Collected data:
-- -- --

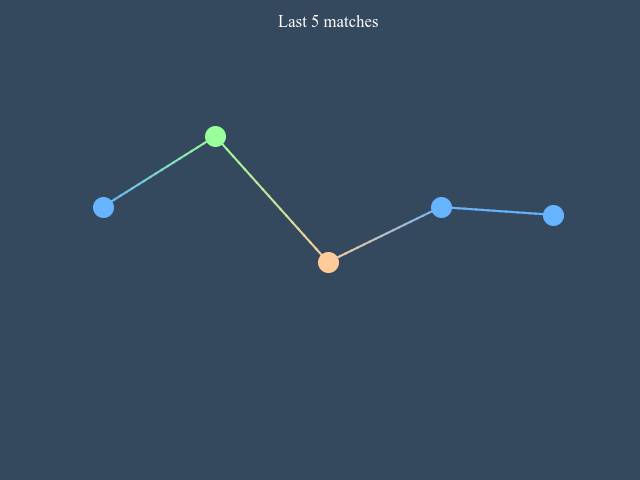
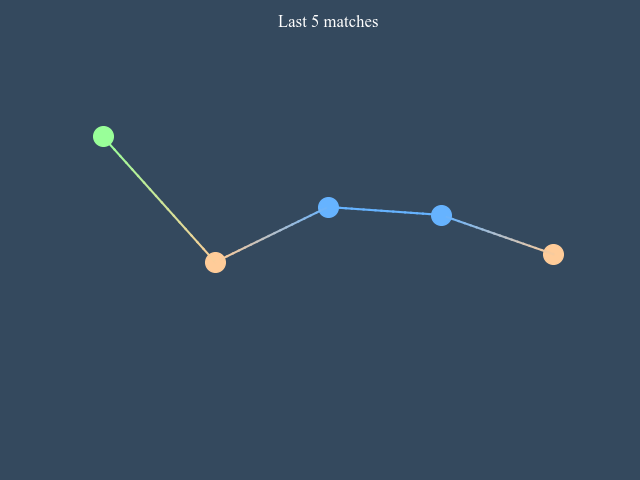
Updated the table after playoff match

diff --git a/s4.html b/s4.html
@@ -46,7 +46,7 @@
 
   <h1>Sarveen Cup - Season 4</h1>
   
-  	<h2>Playoffs</h2>
+    <h2>Grand Final</h2>
 	<table class="rwd-table">
 	  <tr>
 		<th>Name</th>
@@ -54,12 +54,12 @@
 		<th>Total Pts</th>
 	  </tr>
 	  <tr>
-		<td data-th="Name">Hossein Yousefi</td>
+		<td data-th="Name">Ali Zarghami</td>
 		<td data-th="Time Left">00:00:00</td>
 		<td data-th="Total Pts">0</td>
 	  </tr>
 	  <tr>
-		<td data-th="Name">Abolfazl Bahari</td>
+		<td data-th="Name">Melika Boustan</td>
 		<td data-th="Time Left">00:00:00</td>
 		<td data-th="Total Pts">0</td>
 	  </tr>
@@ -69,9 +69,39 @@
 		<td data-th="Total Pts">0</td>
 	  </tr>
 	  <tr>
-		<td data-th="Name">Mehdi Beheshtara</td>
+		<td data-th="Name">Abolfazl Bahari</td>
 		<td data-th="Time Left">00:00:00</td>
 		<td data-th="Total Pts">0</td>
+	  </tr>
+	</table>
+	
+	
+  	<h2>Playoffs</h2>
+	<table class="rwd-table">
+	  <tr>
+		<th>Name</th>
+		<th>Time Left</th>
+		<th>Total Pts</th>
+	  </tr>
+	  <tr>
+		<td data-th="Name">Saeed Mohammadi Ara</td>
+		<td data-th="Time Left">00:04:43</td>
+		<td data-th="Total Pts">16</td>
+	  </tr>
+	  <tr>
+		<td data-th="Name">Abolfazl Bahari</td>
+		<td data-th="Time Left">00:04:11</td>
+		<td data-th="Total Pts">15</td>
+	  </tr>
+	  <tr>
+		<td data-th="Name">Hossein Yousefi</td>
+		<td data-th="Time Left">00:04:59</td>
+		<td data-th="Total Pts">13</td>
+	  </tr>
+	  <tr>
+		<td data-th="Name">Mahdi Beheshtara</td>
+		<td data-th="Time Left">00:05:03</td>
+		<td data-th="Total Pts">6</td>
 	  </tr>
 	</table> 
   

diff --git a/profiles/hosseinyousefi.html b/profiles/hosseinyousefi.html
@@ -53,9 +53,9 @@
 	  <p><b>Rank</b>: 5</p>
 	  <p><b>Ranking Points</b>: 141.75</p>
       <p><b>Seasons Participated</b>: 4</p>
-	  <p><b>Matches Played</b>: 16</p>
-	  <p><b>Average Game points</b>: 13.44</p>
-	  <p><b>Average Time</b>: 0:09:10</p>
+	  <p><b>Matches Played</b>: 17</p>
+	  <p><b>Average Game points</b>: 13.41</p>
+	  <p><b>Average Time</b>: 0:09:13</p>
 	  </div>
 	  <div class="column">
 	  <img src="../charts/standings/Hossein Y.png" alt="Standing distribution" >

diff --git a/profiles/abizi.html b/profiles/abizi.html
@@ -54,9 +54,9 @@
 	  <p><b>Rank</b>: 1</p>
 	  <p><b>Ranking Points</b>: 289</p>
       <p><b>Seasons Participated</b>: 4</p>
-	  <p><b>Matches Played</b>: 19</p>
-	  <p><b>Average Game points</b>: 14.21</p>
-	  <p><b>Average Time</b>: 0:10:12</p>
+	  <p><b>Matches Played</b>: 20</p>
+	  <p><b>Average Game points</b>: 14.25</p>
+	  <p><b>Average Time</b>: 0:10:14</p>
 	  </div>
 	  <div class="column">
 	  <img src="../charts/standings/Abizi.png" alt="Standing distribution" >

diff --git a/profiles/mahdibeheshtara.html b/profiles/mahdibeheshtara.html
@@ -53,9 +53,9 @@
 	  <p><b>Rank</b>: 13</p>
 	  <p><b>Ranking Points</b>: 48</p>
       <p><b>Seasons Participated</b>: 3</p>
-	  <p><b>Matches Played</b>: 12</p>
-	  <p><b>Average Game points</b>: 11.17</p>
-	  <p><b>Average Time</b>: 0:12:04</p>
+	  <p><b>Matches Played</b>: 13</p>
+	  <p><b>Average Game points</b>: 10.77</p>
+	  <p><b>Average Time</b>: 0:11:54</p>
 	  </div>
 	  <div class="column">
 	  <img src="../charts/standings/Mahdi.png" alt="Standing distribution" >

diff --git a/profiles/saeedmohammadiara.html b/profiles/saeedmohammadiara.html
@@ -53,9 +53,9 @@
 	  <p><b>Rank</b>: 9</p>
 	  <p><b>Ranking Points</b>: 99</p>
       <p><b>Seasons Participated</b>: 2</p>
-	  <p><b>Matches Played</b>: 9</p>
-	  <p><b>Average Game points</b>: 12.67</p>
-	  <p><b>Average Time</b>: 0:10:02</p>
+	  <p><b>Matches Played</b>: 10</p>
+	  <p><b>Average Game points</b>: 13</p>
+	  <p><b>Average Time</b>: 0:10:04</p>
 	  </div>
 	  <div class="column">
 	  <img src="../charts/standings/Saeed.png" alt="Standing distribution" >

-- -- --

Leave the images behind and write out every entry exactly.

• **ANSWER TO THIS TASK**:
Updated the table after playoff match

diff --git a/s4.html b/s4.html
@@ -46,7 +46,7 @@
 
   <h1>Sarveen Cup - Season 4</h1>
   
-  	<h2>Playoffs</h2>
+    <h2>Grand Final</h2>
 	<table class="rwd-table">
 	  <tr>
 		<th>Name</th>
@@ -54,12 +54,12 @@
 		<th>Total Pts</th>
 	  </tr>
 	  <tr>
-		<td data-th="Name">Hossein Yousefi</td>
+		<td data-th="Name">Ali Zarghami</td>
 		<td data-th="Time Left">00:00:00</td>
 		<td data-th="Total Pts">0</td>
 	  </tr>
 	  <tr>
-		<td data-th="Name">Abolfazl Bahari</td>
+		<td data-th="Name">Melika Boustan</td>
 		<td data-th="Time Left">00:00:00</td>
 		<td data-th="Total Pts">0</td>
 	  </tr>
@@ -69,9 +69,39 @@
 		<td data-th="Total Pts">0</td>
 	  </tr>
 	  <tr>
-		<td data-th="Name">Mehdi Beheshtara</td>
+		<td data-th="Name">Abolfazl Bahari</td>
 		<td data-th="Time Left">00:00:00</td>
 		<td data-th="Total Pts">0</td>
+	  </tr>
+	</table>
+	
+	
+  	<h2>Playoffs</h2>
+	<table class="rwd-table">
+	  <tr>
+		<th>Name</th>
+		<th>Time Left</th>
+		<th>Total Pts</th>
+	  </tr>
+	  <tr>
+		<td data-th="Name">Saeed Mohammadi Ara</td>
+		<td data-th="Time Left">00:04:43</td>
+		<td data-th="Total Pts">16</td>
+	  </tr>
+	  <tr>
+		<td data-th="Name">Abolfazl Bahari</td>
+		<td data-th="Time Left">00:04:11</td>
+		<td data-th="Total Pts">15</td>
+	  </tr>
+	  <tr>
+		<td data-th="Name">Hossein Yousefi</td>
+		<td data-th="Time Left">00:04:59</td>
+		<td data-th="Total Pts">13</td>
+	  </tr>
+	  <tr>
+		<td data-th="Name">Mahdi Beheshtara</td>
+		<td data-th="Time Left">00:05:03</td>
+		<td data-th="Total Pts">6</td>
 	  </tr>
 	</table> 
   

diff --git a/profiles/hosseinyousefi.html b/profiles/hosseinyousefi.html
@@ -53,9 +53,9 @@
 	  <p><b>Rank</b>: 5</p>
 	  <p><b>Ranking Points</b>: 141.75</p>
       <p><b>Seasons Participated</b>: 4</p>
-	  <p><b>Matches Played</b>: 16</p>
-	  <p><b>Average Game points</b>: 13.44</p>
-	  <p><b>Average Time</b>: 0:09:10</p>
+	  <p><b>Matches Played</b>: 17</p>
+	  <p><b>Average Game points</b>: 13.41</p>
+	  <p><b>Average Time</b>: 0:09:13</p>
 	  </div>
 	  <div class="column">
 	  <img src="../charts/standings/Hossein Y.png" alt="Standing distribution" >

diff --git a/profiles/abizi.html b/profiles/abizi.html
@@ -54,9 +54,9 @@
 	  <p><b>Rank</b>: 1</p>
 	  <p><b>Ranking Points</b>: 289</p>
       <p><b>Seasons Participated</b>: 4</p>
-	  <p><b>Matches Played</b>: 19</p>
-	  <p><b>Average Game points</b>: 14.21</p>
-	  <p><b>Average Time</b>: 0:10:12</p>
+	  <p><b>Matches Played</b>: 20</p>
+	  <p><b>Average Game points</b>: 14.25</p>
+	  <p><b>Average Time</b>: 0:10:14</p>
 	  </div>
 	  <div class="column">
 	  <img src="../charts/standings/Abizi.png" alt="Standing distribution" >

diff --git a/profiles/mahdibeheshtara.html b/profiles/mahdibeheshtara.html
@@ -53,9 +53,9 @@
 	  <p><b>Rank</b>: 13</p>
 	  <p><b>Ranking Points</b>: 48</p>
       <p><b>Seasons Participated</b>: 3</p>
-	  <p><b>Matches Played</b>: 12</p>
-	  <p><b>Average Game points</b>: 11.17</p>
-	  <p><b>Average Time</b>: 0:12:04</p>
+	  <p><b>Matches Played</b>: 13</p>
+	  <p><b>Average Game points</b>: 10.77</p>
+	  <p><b>Average Time</b>: 0:11:54</p>
 	  </div>
 	  <div class="column">
 	  <img src="../charts/standings/Mahdi.png" alt="Standing distribution" >

diff --git a/profiles/saeedmohammadiara.html b/profiles/saeedmohammadiara.html
@@ -53,9 +53,9 @@
 	  <p><b>Rank</b>: 9</p>
 	  <p><b>Ranking Points</b>: 99</p>
       <p><b>Seasons Participated</b>: 2</p>
-	  <p><b>Matches Played</b>: 9</p>
-	  <p><b>Average Game points</b>: 12.67</p>
-	  <p><b>Average Time</b>: 0:10:02</p>
+	  <p><b>Matches Played</b>: 10</p>
+	  <p><b>Average Game points</b>: 13</p>
+	  <p><b>Average Time</b>: 0:10:04</p>
 	  </div>
 	  <div class="column">
 	  <img src="../charts/standings/Saeed.png" alt="Standing distribution" >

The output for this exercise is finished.